Gail Carson Levine is best known for her retellings of traditional fairytales, (most famously Ella Enchanted) but here she draws on a mythological setting for her inspiration. Despite the fairytale-ish title, Ever takes place in an imaginary world that bears a resemblance to Greek or Middle-Eastern culture, particularly in regard to its climate, customs, clothing and food.
Kezi is a girl nearing her sixteenth birthday, living the simple life with her beloved mother and father, and who likes nothing more than weaving and dancing. Unbeknownst to her, she’s being watched by the wind god Olus, a young god who is fascinated by humanity but unsure how to be a part of it. Even more confusing for the him is the fact that Kezi’s family is monotheistic and worships a singular God that he has never heard of before. When Kezi’s father bargains with his God in order to spare the life of his wife, Olus is horrified to realize that Kezi will be sacrificed in her place. Using his winds to whisk her away, the two youths begin the tasks required of them to ensure that Kezi can obtain immortality: for Olus this involves facing his greatest fear, for Kezi, it is undertaking a dangerous journey down into the Underworld.

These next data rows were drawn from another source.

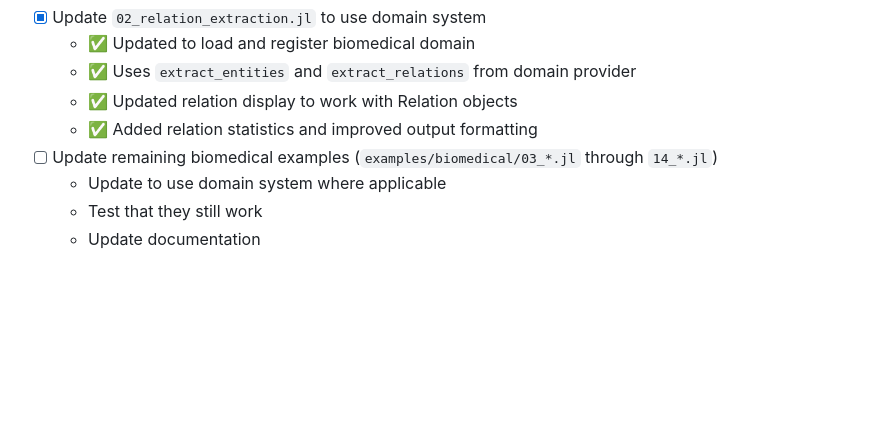
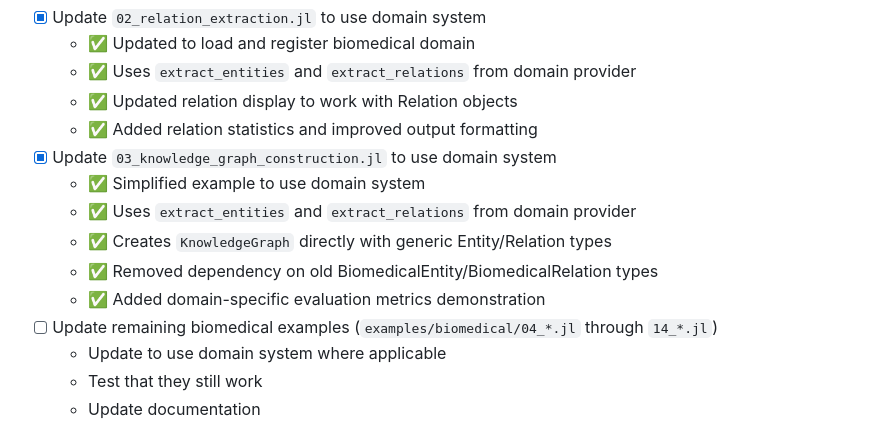
Before and after one commit to AlbaIntelligence/GraphMERT.jl, a Markdown page: NEXT_STEPS.md, the part around the change. GitHub-like rendering; blank space fills up the shorter version.

Commit message:
Update NEXT_STEPS.md: mark 03_knowledge_graph_construction.jl as completed

```diff
--- a/NEXT_STEPS.md
+++ b/NEXT_STEPS.md
@@ -131,7 +131,13 @@
   - ✅ Uses `extract_entities` and `extract_relations` from domain provider
   - ✅ Updated relation display to work with Relation objects
   - ✅ Added relation statistics and improved output formatting
-- [ ] Update remaining biomedical examples (`examples/biomedical/03_*.jl` through `14_*.jl`)
+- [x] Update `03_knowledge_graph_construction.jl` to use domain system
+  - ✅ Simplified example to use domain system
+  - ✅ Uses `extract_entities` and `extract_relations` from domain provider
+  - ✅ Creates `KnowledgeGraph` directly with generic Entity/Relation types
+  - ✅ Removed dependency on old BiomedicalEntity/BiomedicalRelation types
+  - ✅ Added domain-specific evaluation metrics demonstration
+- [ ] Update remaining biomedical examples (`examples/biomedical/04_*.jl` through `14_*.jl`)
   - Update to use domain system where applicable
   - Test that they still work
   - Update documentation
```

The story alternates between short, choppy chapters told in first-person narrative by both Olus and Kezi. Levine thankfully avoids the usual first-person pitfall wherein the narrator ends up sounding incredibly self-absorbed, yet despite having full access to the thoughts and feelings of both Kezi and Olus, we never really seem to get inside their heads.
The biggest problem with Ever is simply that we are never given enough reason to care about the young couple. Sure, they’re nice enough kids, but there’s no depth to their relationship whatsoever and the entire thing (on Kezi’s side in particular) is based on love at first sight and physical attraction. No sooner do they meet in the flesh than they’re risking life and limb to be together, without any sort of emotional attachment for the reader to invest in.
However, Levine has some interesting things to say about the existential crisis that she sets up for the protagonists: Kezi in particular struggles with her faith in Admat (the one-god of her people) and her realization that there are other beings known as “gods” that exist in the world. Her search for love is also a search for answers as to whether the God she’s been raised to believe is in fact real, and what this means for immortality, death, and the laws of her people. The issues raised are interesting, but don’t expect any clear answers or epiphanies to emerge at the conclusion. Levine chooses to end on a rather enigmatic note.
All in all, Ever is not a bad book, just a little… humdrum. At this stage I don’t think Levine will ever top the excellence she achieved in Ella Enchanted, a book that contained one of the best ever romances in YA fiction, and certainly Kezi and Olus don’t come close to having the same emotional resonance and depth that Char and Ella did.
On a last note, I love the models chosen for the cover art. They look exactly like their counterparts in the text itself: both look like they have naturally olive skin instead of just being white people with a fake tan, and Kezi looks solemn and grave, with Olus rather mischievous and kind. The book should be more like the cover!